◆ **BRIEF**: Each line that includes the word "tempor" should be copied from the records.

◆ **DATA SUPPLIED**:
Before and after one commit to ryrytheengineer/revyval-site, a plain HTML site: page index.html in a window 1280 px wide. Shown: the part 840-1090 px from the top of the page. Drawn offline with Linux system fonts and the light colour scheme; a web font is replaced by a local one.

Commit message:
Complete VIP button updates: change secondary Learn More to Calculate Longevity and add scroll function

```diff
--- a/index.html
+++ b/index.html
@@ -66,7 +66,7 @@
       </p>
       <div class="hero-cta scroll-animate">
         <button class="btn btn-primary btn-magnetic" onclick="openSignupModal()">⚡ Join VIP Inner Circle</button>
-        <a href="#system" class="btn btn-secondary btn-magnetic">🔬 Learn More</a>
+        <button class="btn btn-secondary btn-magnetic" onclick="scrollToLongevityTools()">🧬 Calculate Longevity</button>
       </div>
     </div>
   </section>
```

==

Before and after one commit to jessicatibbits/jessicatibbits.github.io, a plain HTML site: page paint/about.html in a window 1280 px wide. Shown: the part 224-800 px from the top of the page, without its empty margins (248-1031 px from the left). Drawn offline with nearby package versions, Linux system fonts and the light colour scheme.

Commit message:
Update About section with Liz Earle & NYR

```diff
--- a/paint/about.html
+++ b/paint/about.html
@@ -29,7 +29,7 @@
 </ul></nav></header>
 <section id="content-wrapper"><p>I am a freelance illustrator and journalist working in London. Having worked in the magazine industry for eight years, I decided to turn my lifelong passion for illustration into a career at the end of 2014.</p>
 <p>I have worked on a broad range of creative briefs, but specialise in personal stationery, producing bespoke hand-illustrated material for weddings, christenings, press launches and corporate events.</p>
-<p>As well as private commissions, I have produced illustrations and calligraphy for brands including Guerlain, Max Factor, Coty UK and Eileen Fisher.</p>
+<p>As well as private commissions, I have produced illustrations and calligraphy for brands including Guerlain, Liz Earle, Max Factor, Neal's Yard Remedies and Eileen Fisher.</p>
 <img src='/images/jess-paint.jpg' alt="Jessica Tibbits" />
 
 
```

* * *

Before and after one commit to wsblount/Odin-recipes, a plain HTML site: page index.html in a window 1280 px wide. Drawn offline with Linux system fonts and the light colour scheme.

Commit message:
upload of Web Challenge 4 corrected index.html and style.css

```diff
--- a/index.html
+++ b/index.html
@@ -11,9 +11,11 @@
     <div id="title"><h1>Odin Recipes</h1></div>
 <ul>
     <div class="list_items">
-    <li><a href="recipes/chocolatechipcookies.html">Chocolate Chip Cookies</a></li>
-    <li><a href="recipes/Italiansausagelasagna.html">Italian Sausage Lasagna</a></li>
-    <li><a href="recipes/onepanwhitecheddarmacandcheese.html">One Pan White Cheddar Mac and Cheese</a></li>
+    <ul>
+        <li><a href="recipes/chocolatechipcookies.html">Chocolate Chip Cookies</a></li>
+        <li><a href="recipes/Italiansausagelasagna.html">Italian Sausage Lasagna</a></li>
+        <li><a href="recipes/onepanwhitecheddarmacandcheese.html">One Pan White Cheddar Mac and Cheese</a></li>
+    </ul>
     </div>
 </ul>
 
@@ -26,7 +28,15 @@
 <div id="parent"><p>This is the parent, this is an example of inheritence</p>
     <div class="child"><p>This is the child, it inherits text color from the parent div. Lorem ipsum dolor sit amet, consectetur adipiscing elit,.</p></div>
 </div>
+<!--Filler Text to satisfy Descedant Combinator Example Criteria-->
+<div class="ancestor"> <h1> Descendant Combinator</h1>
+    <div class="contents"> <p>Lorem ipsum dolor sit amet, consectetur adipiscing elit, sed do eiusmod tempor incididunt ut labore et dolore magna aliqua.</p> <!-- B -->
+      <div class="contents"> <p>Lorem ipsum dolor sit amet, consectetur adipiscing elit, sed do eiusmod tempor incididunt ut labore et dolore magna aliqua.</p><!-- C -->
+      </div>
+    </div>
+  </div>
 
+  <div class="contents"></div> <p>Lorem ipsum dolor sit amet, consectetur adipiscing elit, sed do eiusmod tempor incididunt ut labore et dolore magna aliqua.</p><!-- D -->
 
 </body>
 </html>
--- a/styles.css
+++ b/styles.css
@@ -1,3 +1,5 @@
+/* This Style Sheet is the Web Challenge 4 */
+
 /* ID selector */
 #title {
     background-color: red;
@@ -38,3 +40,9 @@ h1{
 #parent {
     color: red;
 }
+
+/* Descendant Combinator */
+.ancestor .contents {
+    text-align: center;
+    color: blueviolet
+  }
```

◆ **ANSWER SPACE**:
+    <div class="contents"> <p>Lorem ipsum dolor sit amet, consectetur adipiscing elit, sed do eiusmod tempor incididunt ut labore et dolore magna aliqua.</p> <!-- B -->
+      <div class="contents"> <p>Lorem ipsum dolor sit amet, consectetur adipiscing elit, sed do eiusmod tempor incididunt ut labore et dolore magna aliqua.</p><!-- C -->
+  <div class="contents"></div> <p>Lorem ipsum dolor sit amet, consectetur adipiscing elit, sed do eiusmod tempor incididunt ut labore et dolore magna aliqua.</p><!-- D -->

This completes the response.